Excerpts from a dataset

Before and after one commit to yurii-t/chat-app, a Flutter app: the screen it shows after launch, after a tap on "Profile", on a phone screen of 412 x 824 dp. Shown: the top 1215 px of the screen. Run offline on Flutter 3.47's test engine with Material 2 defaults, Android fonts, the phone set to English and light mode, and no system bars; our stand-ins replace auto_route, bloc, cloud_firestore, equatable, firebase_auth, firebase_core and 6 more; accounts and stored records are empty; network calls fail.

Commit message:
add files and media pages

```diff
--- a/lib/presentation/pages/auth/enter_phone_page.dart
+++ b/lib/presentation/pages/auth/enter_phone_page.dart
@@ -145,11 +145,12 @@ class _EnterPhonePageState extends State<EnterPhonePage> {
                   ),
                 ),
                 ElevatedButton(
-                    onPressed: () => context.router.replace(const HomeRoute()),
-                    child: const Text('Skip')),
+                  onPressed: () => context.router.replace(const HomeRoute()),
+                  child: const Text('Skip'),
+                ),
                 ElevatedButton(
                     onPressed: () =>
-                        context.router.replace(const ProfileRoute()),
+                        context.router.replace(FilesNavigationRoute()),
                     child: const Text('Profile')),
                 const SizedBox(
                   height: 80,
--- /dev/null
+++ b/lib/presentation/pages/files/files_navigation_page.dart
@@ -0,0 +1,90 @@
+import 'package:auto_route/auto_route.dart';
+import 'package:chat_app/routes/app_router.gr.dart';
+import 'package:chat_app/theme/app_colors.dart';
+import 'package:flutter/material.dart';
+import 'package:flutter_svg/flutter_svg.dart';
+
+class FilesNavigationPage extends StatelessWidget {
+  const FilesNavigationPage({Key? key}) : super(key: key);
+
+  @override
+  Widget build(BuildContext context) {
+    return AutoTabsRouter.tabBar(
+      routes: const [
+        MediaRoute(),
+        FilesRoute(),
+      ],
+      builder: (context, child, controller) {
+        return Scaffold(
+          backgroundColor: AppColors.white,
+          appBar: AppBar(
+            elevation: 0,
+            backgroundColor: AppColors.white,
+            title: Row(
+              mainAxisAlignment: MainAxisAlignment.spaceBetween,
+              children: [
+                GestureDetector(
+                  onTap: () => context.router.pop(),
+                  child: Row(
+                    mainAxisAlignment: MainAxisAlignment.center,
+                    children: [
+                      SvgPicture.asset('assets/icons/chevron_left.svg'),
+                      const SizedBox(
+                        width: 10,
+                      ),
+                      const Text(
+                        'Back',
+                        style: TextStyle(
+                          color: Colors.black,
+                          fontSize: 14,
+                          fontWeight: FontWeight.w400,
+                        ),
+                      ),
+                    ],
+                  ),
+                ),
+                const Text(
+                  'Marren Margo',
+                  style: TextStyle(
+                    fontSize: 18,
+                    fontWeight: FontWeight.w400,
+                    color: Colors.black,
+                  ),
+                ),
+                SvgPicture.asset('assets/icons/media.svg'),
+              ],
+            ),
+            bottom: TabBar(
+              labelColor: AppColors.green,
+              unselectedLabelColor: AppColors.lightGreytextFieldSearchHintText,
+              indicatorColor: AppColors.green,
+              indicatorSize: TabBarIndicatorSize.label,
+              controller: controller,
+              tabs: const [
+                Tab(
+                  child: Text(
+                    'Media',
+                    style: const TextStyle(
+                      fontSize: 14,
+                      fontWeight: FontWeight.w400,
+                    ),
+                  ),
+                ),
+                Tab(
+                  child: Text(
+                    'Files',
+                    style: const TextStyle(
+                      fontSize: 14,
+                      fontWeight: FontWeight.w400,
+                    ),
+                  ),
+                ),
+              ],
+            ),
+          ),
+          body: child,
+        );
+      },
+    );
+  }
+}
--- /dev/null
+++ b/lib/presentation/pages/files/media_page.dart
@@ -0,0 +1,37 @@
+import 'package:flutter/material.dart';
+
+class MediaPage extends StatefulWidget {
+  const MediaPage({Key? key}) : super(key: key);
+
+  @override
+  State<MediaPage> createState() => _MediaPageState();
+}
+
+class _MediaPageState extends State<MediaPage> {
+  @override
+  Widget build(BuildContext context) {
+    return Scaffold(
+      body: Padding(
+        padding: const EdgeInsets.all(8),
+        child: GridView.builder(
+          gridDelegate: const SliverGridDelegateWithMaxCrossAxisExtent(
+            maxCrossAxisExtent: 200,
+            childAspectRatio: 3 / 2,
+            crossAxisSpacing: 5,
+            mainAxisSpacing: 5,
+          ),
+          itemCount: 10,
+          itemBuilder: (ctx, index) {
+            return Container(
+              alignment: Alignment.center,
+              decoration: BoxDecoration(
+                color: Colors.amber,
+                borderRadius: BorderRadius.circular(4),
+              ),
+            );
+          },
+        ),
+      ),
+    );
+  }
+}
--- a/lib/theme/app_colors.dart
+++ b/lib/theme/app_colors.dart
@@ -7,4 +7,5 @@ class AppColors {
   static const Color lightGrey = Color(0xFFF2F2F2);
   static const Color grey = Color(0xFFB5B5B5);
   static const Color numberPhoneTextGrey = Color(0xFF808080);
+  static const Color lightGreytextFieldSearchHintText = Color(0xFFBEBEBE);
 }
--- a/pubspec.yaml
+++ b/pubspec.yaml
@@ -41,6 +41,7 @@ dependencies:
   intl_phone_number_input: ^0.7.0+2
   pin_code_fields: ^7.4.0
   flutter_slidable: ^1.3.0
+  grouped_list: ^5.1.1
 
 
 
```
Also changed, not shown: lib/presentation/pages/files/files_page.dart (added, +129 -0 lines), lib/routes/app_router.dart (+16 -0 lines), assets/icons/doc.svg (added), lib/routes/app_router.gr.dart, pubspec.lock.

### Work required
Collect from the data above every line that includes "routes".

### The answer
+import 'package:chat_app/routes/app_router.gr.dart';
+      routes: const [
Also changed, not shown: lib/presentation/pages/files/files_page.dart (added, +129 -0 lines), lib/routes/app_router.dart (+16 -0 lines), assets/icons/doc.svg (added), lib/routes/app_router.gr.dart, pubspec.lock.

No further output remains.